One of the most wonderfully creative artists in San Diego has a little-known studio downtown. His name is James Watts.
I blogged about my first visit to his amazing studio several years ago here.
Today I was walking home after a long adventure (many blogs coming up) when I saw his studio door was open. And there he was working away! Hammering at flat pieces of printed aluminum, making colorful storytelling blocks!
What are storytelling blocks? They feature images from human experience on different sides–such as night on one side and day on the other. You can flip them any which way, then insert them into a wooden box with fixed compartments! These visual stories are like small treasures or keepsakes. Dreamlike, they are open to interpretation.

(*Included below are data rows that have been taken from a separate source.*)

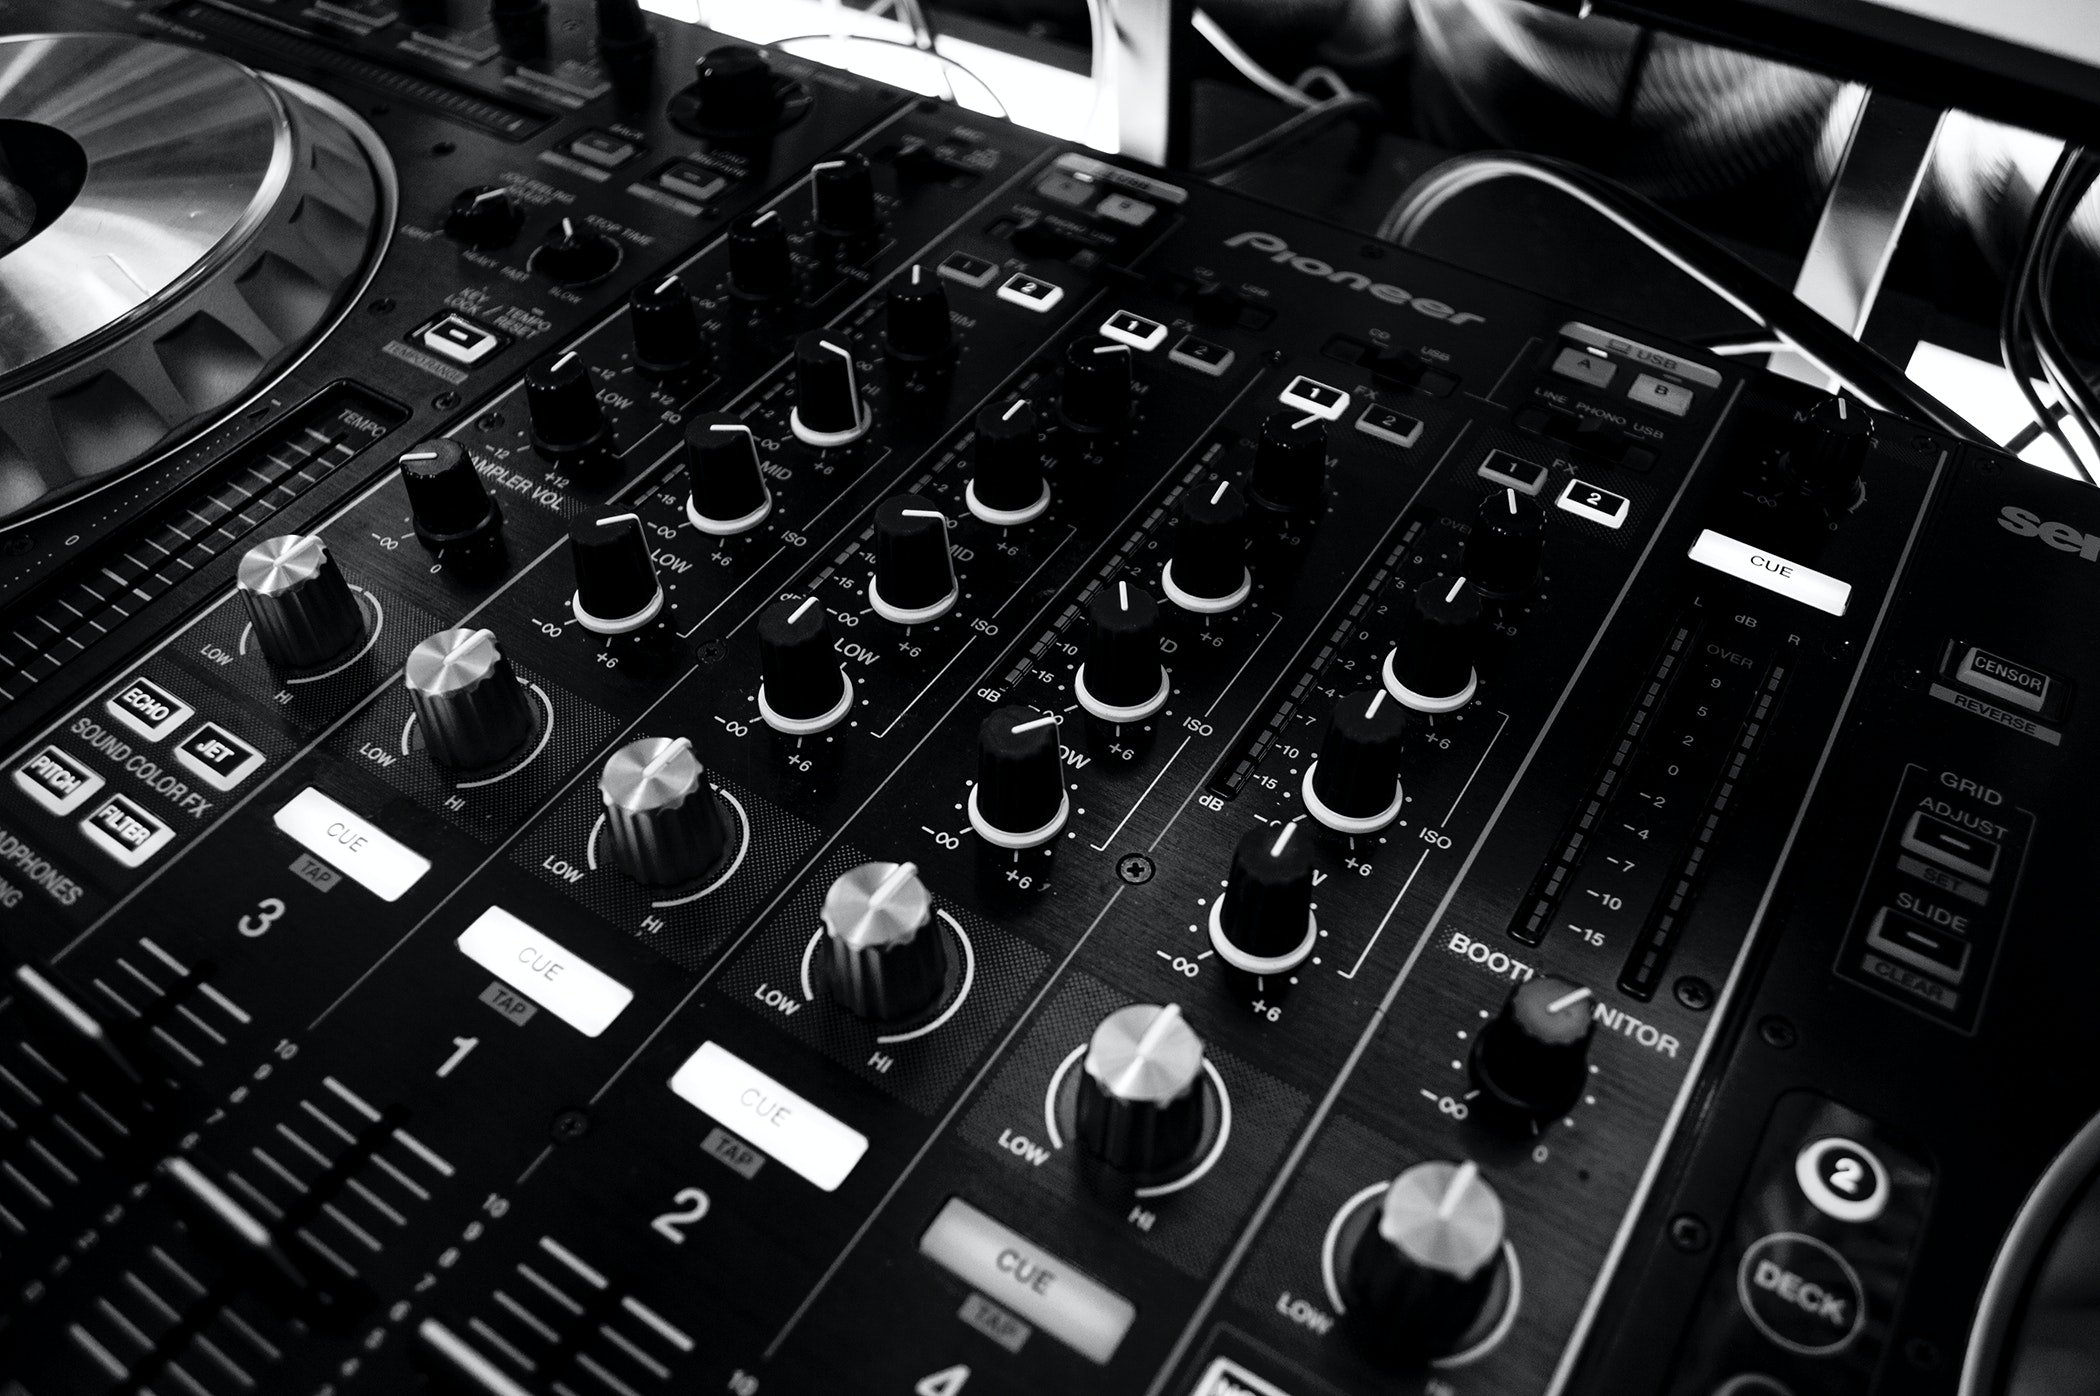
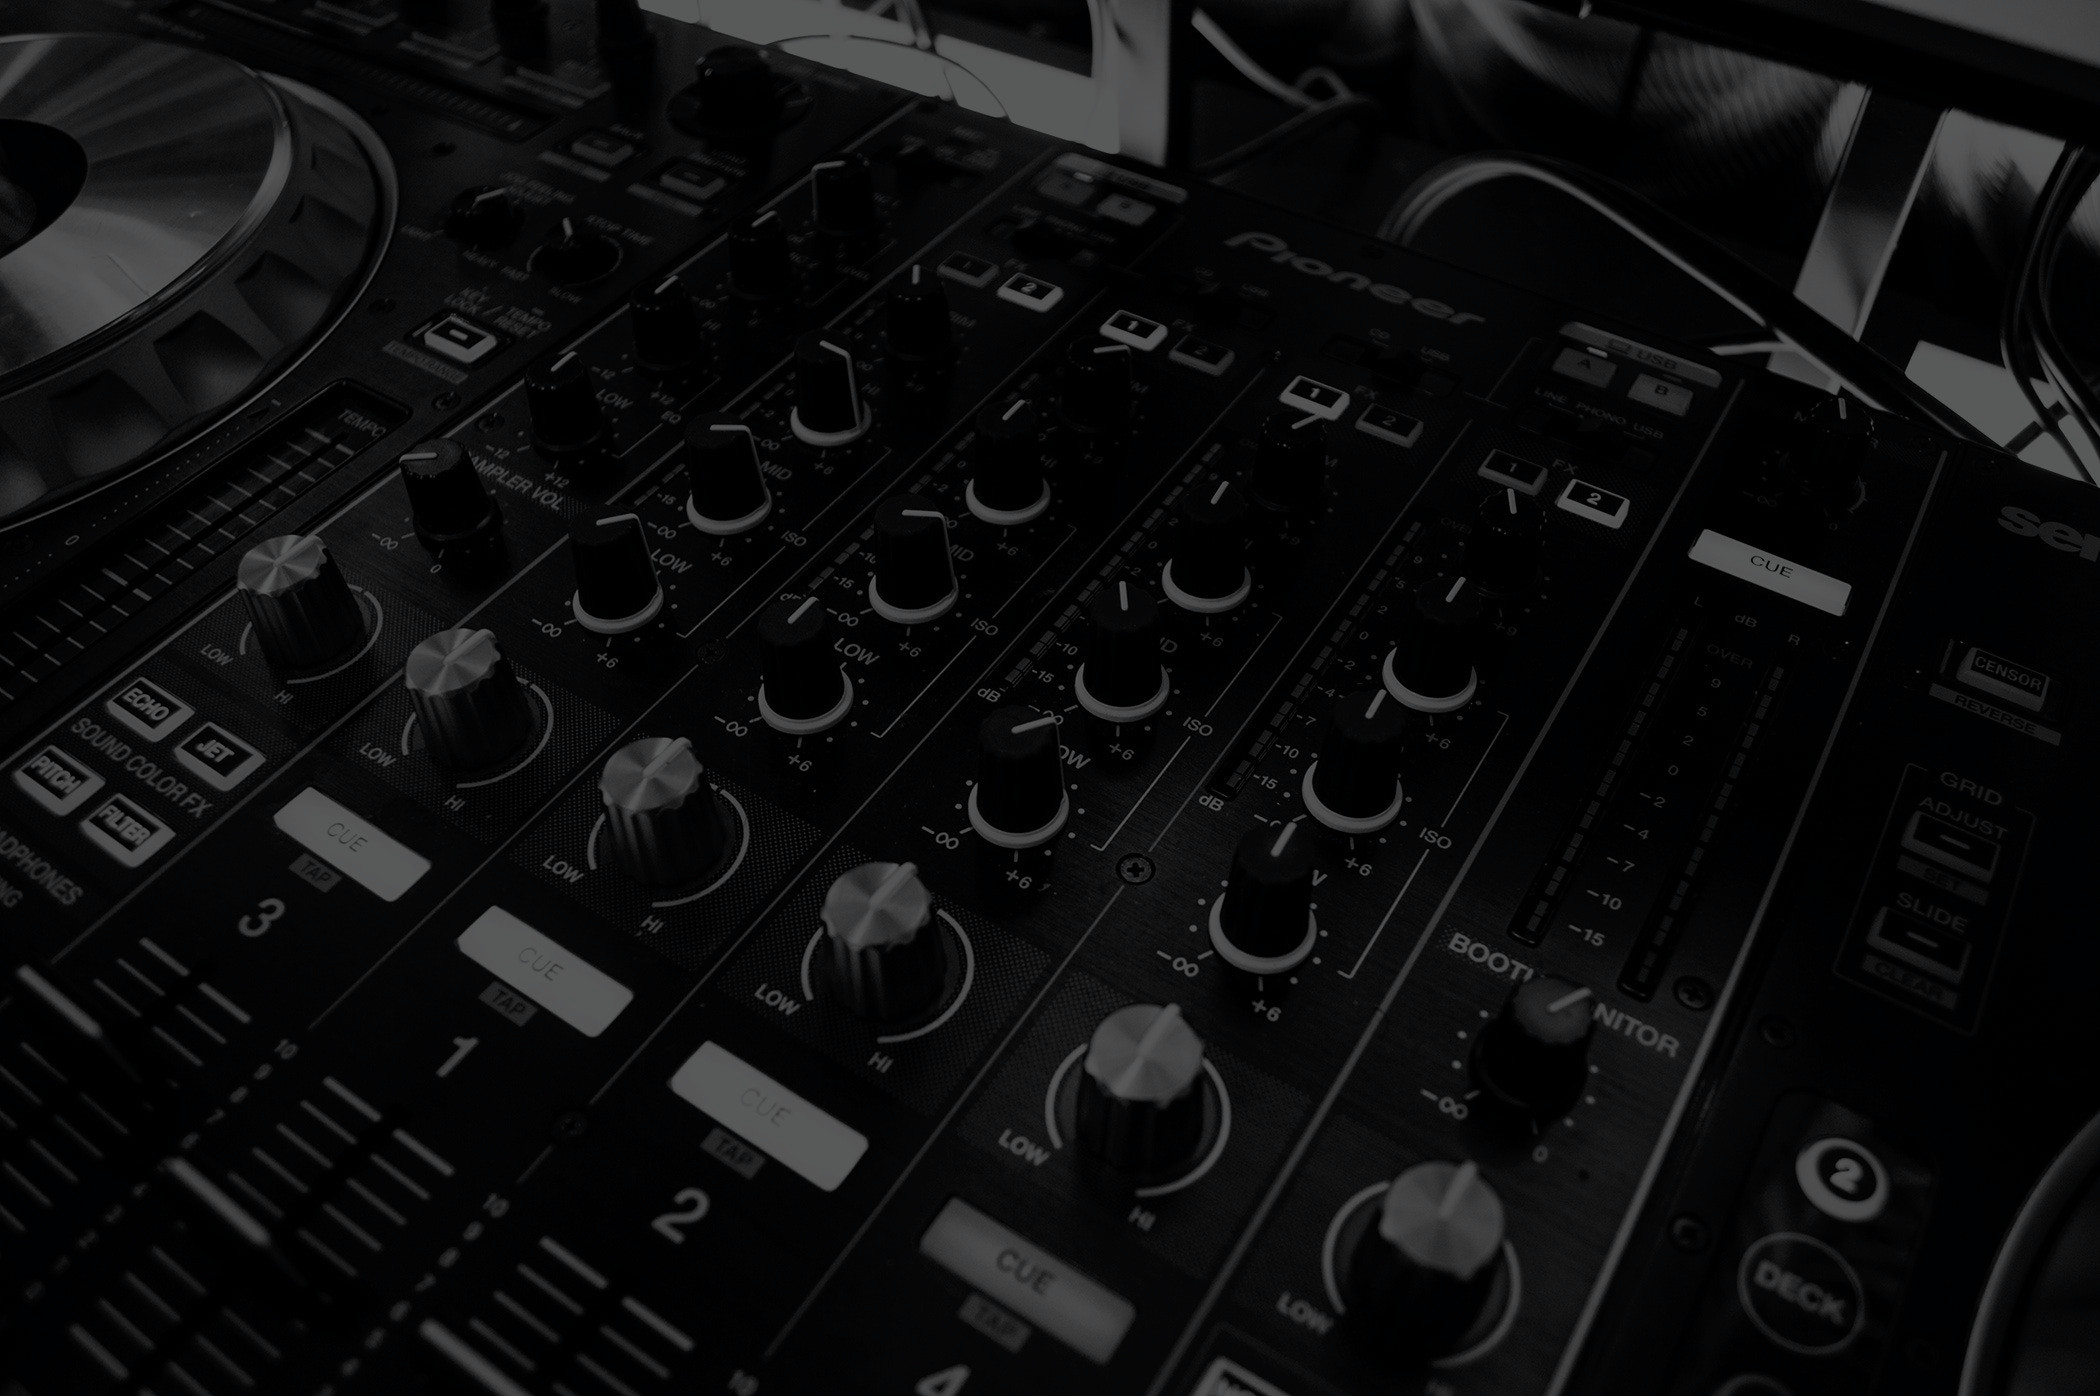
revamp styles

diff --git a/src/App.tsx b/src/App.tsx
@@ -9,6 +9,18 @@ import RoomButtons from "./components/RoomButtons";
 import { connectToRoom, createRoom } from "./redux/room/actions";
 import { GlobalState } from "./redux/store";
 
+import Container from '@material-ui/core/Container'
+import Typography from '@material-ui/core/Typography'
+
+import HelpButton from './components/HelpButton'
+
+import background from './assets/background.jpg'
+import backgroundDark from './assets/background-dark.jpg'
+import backgroundDarker from './assets/background-darker.jpg'
+import { createStyles, Theme } from "@material-ui/core";
+
+
+
 interface EnsureLoginProps {
   token?: string | null;
   children: any;
@@ -65,6 +77,33 @@ const mapStateToProps = (state: GlobalState) => ({
 const mapDispatchToProps = {
   createRoom,
   connectToRoom,
-};
+}
+
+const styles = (theme: Theme) => 
+  createStyles({
+    main: {
+      backgroundImage: `url('${background}')`,
+      height: '100%',
+      width: '100%',
+    },
+    header: {
+      textAlign: 'center',
+      marginBottom: 64,
+      fontSize: 128
+    },
+    container: {
+      padding: 64,
+      display: 'flex',
+      flexDirection: 'column',
+      alignItems: 'center',
+      color: 'white',
+    },
+    helpBtn: {
+      position: 'absolute',
+      top: 16,
+      right: 16,
+      color: 'white'
+    }
+  });
 
 export default connect(mapStateToProps, mapDispatchToProps)(App);

diff --git a/src/components/Player.tsx b/src/components/Player.tsx
@@ -17,14 +17,14 @@ class Player extends React.Component<Props, State> {
   render() {
     const { track, classes } = this.props;
     return (
-      <div>
+      <div className={classes.main}>
         <div className={classes.auxDetails}>
           <div>Here's the aux</div>
           <Link>
             {window.location.origin}/join/{this.props.roomname}
           </Link>
         </div>
-        <div className={classes.main}>
+        <div className={classes.player}>
           <div className={classes.trackInfo}>
             <img
               src={track ? track.img : emptyAlbum}
@@ -70,10 +70,10 @@ const mapDispatchToProps = {
 
 const styles = (theme: Theme) =>
   createStyles({
-    main: {
-      display: "flex",
-      flexDirection: "row",
-      "& > div": {
+    player: {
+      display: 'flex',
+      flexDirection: 'row',
+      '& > div': {
         marginLeft: 16,
         marginRight: 16,
       },

diff --git a/src/components/LoginButton.tsx b/src/components/LoginButton.tsx
@@ -53,8 +53,8 @@ class LoginButton extends React.Component<Props & RouteComponentProps> {
           <br />
           When a friend joins that room, their Spotify{" "}
           <strong>automatically syncs</strong> with yours.
-          <br />
           Tired of DJing? <strong>Pass the aux</strong> to a friend!
+          <br />
         </Typography>
       </div>
     );
@@ -95,6 +95,9 @@ const styles = (theme: Theme) =>
       fontSize: 18,
       padding: "16px 32px",
     },
+    details: {
+      fontSize: 20
+    }
   });
 
 export default connect(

He also showed me his Box of Yes and No (that uses words from different languages and a couple of eyeballs) and a shelf full of storytelling cubes. Plus lots of other cool artwork!
His fantastic Frankenstein monster that debuted earlier this year is so cool it’s coming up separately on my next blog post!
I love the unlimited energy and joy of life that flows from James Watts’ hands. His art is primarily about storytelling. His studio is also filled with large sculptures based on Japanese kokeshi. The sculptures creatively depict Don Quixote, Prometheus, Jonah, Pandora, Joan of Arc, and a whole host of diverse characters from literature.
He told me some of his storytelling pieces will be in a future exhibition at the Oceanside Museum of Art. So you might be getting a little bit of a preview here!